Directions - From the top of the records below, return each line exactly, ending with the line that contains "Also changed, not shown: 5 other files.".

Data for this exercise -
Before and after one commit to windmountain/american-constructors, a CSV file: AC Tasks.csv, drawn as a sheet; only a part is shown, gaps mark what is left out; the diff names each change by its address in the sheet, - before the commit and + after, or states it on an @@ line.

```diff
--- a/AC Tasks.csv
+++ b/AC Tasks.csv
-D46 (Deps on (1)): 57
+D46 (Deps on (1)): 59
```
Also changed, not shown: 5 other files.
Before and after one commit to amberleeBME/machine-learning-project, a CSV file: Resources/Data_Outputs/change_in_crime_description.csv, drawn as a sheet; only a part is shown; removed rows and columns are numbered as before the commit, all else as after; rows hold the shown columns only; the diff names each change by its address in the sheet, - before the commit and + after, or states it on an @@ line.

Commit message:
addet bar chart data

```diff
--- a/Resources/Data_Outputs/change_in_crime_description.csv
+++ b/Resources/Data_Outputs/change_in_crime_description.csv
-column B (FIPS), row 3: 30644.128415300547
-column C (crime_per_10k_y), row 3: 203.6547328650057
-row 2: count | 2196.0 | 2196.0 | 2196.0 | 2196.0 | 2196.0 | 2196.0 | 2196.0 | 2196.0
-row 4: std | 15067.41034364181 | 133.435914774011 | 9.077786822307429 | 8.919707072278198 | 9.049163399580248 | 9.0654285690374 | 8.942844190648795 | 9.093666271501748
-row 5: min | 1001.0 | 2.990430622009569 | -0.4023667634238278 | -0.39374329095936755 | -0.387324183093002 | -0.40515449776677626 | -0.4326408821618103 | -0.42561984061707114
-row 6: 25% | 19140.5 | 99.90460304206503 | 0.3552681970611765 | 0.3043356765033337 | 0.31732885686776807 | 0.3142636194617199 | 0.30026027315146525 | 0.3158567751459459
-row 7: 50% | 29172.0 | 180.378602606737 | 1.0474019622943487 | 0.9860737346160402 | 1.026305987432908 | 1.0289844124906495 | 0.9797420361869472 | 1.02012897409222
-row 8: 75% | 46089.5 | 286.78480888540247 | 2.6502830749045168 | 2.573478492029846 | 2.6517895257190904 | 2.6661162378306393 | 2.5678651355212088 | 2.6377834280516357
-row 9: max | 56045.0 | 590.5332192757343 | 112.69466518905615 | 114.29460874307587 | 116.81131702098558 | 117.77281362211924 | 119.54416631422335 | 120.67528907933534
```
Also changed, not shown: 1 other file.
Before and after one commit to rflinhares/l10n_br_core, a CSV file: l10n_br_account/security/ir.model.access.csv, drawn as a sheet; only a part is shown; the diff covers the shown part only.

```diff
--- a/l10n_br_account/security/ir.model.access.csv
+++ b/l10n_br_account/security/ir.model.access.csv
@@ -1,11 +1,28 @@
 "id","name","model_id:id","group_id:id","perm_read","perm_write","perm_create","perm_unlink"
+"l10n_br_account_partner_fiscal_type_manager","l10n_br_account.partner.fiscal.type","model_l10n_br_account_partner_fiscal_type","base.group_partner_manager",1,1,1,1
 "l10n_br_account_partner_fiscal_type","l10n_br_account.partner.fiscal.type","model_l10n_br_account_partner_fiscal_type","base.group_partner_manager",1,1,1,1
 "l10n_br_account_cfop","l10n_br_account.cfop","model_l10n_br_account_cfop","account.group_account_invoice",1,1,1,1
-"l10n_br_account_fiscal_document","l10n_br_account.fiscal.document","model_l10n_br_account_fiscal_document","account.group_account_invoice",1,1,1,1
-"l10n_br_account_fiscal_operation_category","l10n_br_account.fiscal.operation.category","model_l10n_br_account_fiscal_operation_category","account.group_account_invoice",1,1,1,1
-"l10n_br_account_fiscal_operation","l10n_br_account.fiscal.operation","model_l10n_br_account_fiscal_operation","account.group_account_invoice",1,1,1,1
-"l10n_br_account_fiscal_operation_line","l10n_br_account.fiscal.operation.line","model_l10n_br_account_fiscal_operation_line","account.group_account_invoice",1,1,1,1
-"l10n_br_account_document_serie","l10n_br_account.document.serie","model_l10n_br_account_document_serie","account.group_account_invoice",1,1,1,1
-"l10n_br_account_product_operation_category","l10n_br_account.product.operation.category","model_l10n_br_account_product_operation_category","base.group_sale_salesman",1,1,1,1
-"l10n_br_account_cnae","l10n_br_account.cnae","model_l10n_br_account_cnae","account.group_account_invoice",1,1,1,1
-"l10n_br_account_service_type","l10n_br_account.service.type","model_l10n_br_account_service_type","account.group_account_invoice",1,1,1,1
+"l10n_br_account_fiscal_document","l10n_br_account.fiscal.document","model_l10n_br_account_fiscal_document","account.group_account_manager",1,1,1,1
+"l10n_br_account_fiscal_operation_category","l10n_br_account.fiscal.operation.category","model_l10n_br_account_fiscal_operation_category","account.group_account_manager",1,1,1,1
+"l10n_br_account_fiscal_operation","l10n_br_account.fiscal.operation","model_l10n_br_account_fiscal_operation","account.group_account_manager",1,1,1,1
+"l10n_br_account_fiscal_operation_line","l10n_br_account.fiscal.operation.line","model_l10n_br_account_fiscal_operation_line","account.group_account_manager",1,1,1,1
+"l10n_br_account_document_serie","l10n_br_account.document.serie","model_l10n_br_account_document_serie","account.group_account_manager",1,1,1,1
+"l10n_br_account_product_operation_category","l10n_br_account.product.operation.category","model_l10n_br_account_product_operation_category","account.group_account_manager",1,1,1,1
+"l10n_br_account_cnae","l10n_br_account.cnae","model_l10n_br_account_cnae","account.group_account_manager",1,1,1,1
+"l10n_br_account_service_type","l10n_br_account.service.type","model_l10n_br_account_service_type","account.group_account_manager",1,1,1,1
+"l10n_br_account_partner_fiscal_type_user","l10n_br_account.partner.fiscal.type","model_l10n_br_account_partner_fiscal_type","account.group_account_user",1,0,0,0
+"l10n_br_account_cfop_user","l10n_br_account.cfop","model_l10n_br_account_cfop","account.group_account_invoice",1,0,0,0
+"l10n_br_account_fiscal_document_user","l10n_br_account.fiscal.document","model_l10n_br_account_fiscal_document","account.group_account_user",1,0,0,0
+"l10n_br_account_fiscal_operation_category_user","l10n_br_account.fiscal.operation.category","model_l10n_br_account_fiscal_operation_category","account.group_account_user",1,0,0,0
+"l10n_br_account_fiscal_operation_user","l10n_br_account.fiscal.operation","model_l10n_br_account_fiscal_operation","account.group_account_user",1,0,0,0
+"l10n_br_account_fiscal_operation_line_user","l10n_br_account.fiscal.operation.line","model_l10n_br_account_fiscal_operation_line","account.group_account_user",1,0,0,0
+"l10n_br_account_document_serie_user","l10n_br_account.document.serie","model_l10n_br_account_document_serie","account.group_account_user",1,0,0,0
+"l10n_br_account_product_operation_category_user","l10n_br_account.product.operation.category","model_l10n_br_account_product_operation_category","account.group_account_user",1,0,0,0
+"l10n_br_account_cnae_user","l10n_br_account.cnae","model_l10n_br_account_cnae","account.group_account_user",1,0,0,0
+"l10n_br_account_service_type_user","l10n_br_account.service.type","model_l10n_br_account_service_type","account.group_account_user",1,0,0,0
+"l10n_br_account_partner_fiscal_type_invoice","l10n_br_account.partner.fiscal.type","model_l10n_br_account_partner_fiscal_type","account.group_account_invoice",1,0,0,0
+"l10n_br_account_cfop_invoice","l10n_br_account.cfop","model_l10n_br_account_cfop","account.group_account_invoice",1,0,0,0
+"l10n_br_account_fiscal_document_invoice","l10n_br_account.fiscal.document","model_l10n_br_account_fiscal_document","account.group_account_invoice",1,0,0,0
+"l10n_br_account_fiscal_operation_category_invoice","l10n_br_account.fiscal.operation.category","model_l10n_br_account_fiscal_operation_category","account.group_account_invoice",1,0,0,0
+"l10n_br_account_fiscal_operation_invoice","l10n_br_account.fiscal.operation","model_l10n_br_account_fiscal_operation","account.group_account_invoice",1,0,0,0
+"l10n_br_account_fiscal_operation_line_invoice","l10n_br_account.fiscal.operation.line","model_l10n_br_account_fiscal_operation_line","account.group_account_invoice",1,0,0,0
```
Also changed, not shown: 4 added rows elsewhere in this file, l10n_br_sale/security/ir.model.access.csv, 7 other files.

Result for this exercise -
Before and after one commit to windmountain/american-constructors, a CSV file: AC Tasks.csv, drawn as a sheet; only a part is shown, gaps mark what is left out; the diff names each change by its address in the sheet, - before the commit and + after, or states it on an @@ line.

```diff
--- a/AC Tasks.csv
+++ b/AC Tasks.csv
-D46 (Deps on (1)): 57
+D46 (Deps on (1)): 59
```
Also changed, not shown: 5 other files.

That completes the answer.